How do scammers rip off Roblox players?

It’s a mixture of old and new techniques. Below, we’ve listed some from the Beamer article and a few which we’ve looked at ourselves. Forewarned is forearmed, and all that.

  • Phishing: Beamers use creation kits to whip up bogus sites for their imitation domains. As the article mentions, it often begins with a message sent to another player. While we don’t know the content of those messages, a popular trick is to pretend they’re a game admin or mod. The Beamer might claim the victim is in trouble, or has failed a safety check. Or they might claim to be offering a cool free item.
  • SIM swap: Another timeless classic. This is where attackers trick mobile networks into redirecting texts to their own device. By doing so, they can bypass SMS based two-factor authentication because the codes end up being sent to them, as opposed to the victim.
  • Generators: Never discount the allure of free in-game currency. Generators aren’t mentioned in the article, but they are a mainstay of scam tactics. Offer a bogus tool, claim to create as much currency as the victim requires, and have them run it. The executable may contain malware, or it may direct the user to a phish or survey scam.
  • Ransomware: Another one for the “I didn’t expect that” pile. In this particular instance, we’re talking bogus versions of real tools designed to automate certain functions.

Scammer hideouts and information gathering tools

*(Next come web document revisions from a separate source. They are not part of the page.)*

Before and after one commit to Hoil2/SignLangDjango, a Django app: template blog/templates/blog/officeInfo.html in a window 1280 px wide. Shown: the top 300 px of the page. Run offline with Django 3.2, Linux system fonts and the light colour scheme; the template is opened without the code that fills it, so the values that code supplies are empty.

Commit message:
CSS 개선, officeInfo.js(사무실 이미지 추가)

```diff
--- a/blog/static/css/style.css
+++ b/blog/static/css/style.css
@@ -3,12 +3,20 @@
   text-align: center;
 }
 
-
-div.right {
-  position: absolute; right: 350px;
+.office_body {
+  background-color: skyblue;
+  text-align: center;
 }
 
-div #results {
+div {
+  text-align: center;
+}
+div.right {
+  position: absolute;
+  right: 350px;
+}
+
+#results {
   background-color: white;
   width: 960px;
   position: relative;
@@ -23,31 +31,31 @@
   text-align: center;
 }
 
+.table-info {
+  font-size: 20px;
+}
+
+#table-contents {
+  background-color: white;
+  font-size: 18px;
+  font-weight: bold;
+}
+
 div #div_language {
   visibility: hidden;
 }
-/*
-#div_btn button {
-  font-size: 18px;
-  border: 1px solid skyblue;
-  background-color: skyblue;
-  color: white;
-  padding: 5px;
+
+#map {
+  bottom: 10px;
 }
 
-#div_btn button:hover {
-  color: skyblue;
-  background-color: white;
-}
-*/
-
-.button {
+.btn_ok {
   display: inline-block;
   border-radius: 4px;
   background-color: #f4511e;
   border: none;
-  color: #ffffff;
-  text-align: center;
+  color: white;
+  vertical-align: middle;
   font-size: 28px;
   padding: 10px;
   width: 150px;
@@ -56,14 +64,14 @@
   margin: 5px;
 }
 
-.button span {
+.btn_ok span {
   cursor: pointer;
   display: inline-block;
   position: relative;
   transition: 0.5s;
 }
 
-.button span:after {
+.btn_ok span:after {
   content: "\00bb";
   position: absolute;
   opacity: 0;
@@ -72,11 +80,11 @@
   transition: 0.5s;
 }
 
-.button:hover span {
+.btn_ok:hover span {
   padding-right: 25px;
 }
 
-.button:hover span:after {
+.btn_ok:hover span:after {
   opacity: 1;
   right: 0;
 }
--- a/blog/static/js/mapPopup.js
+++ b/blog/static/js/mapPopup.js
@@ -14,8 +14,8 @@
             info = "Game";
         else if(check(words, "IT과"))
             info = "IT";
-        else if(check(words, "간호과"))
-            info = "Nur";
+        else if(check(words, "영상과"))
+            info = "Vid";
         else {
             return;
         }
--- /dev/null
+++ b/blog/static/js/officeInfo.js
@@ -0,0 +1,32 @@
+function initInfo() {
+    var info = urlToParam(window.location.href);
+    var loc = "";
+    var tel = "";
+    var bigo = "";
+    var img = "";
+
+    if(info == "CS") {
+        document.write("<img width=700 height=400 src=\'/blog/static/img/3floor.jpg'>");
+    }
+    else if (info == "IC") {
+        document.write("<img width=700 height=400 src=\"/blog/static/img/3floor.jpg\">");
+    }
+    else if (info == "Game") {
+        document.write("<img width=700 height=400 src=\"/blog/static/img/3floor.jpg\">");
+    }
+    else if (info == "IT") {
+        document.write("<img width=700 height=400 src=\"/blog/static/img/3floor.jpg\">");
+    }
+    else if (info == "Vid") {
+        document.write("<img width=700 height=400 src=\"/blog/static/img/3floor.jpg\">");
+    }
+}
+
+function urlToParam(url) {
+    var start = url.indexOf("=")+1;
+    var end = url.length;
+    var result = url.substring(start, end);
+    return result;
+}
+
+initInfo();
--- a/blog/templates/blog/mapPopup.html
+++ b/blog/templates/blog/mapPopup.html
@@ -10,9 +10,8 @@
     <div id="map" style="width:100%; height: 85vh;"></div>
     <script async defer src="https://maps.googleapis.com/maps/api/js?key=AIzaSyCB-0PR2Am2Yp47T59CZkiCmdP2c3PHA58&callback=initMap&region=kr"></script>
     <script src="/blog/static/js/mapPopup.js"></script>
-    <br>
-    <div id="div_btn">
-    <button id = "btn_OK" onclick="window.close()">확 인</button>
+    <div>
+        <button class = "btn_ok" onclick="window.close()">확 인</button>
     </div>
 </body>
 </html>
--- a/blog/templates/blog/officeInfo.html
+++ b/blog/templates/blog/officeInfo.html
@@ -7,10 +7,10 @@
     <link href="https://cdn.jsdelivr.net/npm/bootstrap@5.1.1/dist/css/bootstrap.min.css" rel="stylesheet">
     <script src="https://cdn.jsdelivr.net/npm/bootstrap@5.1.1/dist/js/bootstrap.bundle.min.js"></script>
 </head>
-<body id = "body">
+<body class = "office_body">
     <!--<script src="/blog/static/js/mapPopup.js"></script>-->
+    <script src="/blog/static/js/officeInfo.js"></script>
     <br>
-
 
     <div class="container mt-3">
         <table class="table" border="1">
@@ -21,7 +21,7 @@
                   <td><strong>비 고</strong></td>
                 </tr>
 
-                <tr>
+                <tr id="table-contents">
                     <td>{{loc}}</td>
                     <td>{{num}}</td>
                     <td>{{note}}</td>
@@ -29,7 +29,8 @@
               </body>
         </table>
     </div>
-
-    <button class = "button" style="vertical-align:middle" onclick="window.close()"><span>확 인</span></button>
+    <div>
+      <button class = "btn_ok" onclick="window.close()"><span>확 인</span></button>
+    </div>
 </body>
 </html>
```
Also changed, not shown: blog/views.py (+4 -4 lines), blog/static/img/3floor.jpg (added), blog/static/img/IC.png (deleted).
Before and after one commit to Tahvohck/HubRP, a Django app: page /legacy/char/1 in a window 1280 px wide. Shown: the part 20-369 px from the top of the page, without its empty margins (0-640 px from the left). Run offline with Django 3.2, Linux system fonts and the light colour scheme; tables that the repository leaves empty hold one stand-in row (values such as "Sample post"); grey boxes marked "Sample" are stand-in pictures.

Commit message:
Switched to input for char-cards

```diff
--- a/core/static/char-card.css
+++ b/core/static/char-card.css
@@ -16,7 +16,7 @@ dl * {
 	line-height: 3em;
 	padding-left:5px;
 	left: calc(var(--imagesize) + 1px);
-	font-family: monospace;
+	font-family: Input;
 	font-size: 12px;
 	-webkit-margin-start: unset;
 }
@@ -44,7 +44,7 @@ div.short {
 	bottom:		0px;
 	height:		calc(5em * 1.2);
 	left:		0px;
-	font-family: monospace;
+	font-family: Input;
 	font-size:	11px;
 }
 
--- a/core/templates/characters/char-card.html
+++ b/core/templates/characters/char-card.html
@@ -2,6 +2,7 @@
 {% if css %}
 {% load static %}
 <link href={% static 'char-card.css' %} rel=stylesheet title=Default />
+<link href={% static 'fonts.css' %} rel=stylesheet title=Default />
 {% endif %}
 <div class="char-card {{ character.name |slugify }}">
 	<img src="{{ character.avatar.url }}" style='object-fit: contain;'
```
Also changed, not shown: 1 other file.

It appears a lot of the Beamer activity takes place inside services such as Discord. This makes sense; it’s a fast, easy way to keep trades flowing with minimal set-up fuss for the creator to worry about. Tying Discord channels to phishing pages so the owner knows when someone has entered details is part of the trick.

Additionally, gaming data often feeds into third-party sites. This can be useful. If you play an MMORPG and need to buy low/sell high? There’s usually a site for that, and it’s possible you’ll be able to see the item owner’s character details, or the server they play on. Great for trades, but bad for painting a large target on your back. Years ago, scammers would filter Xbox360 gamers by prestigious achievements and high gamer scores and mark targets that way. Now it’s a lot more item/commodity centric, but despite this the account is still at risk of being hijacked and sold on.

Time to lock down your Roblox accounts

A good reminder, then, to keep yourself up to date with the security measures recommended on the Roblox security page. You can bet people are coming up with new and creative ways to relieve you of your account at any given moment. It’s up to you to ensure you’re always one step ahead of the item-stealing crowd.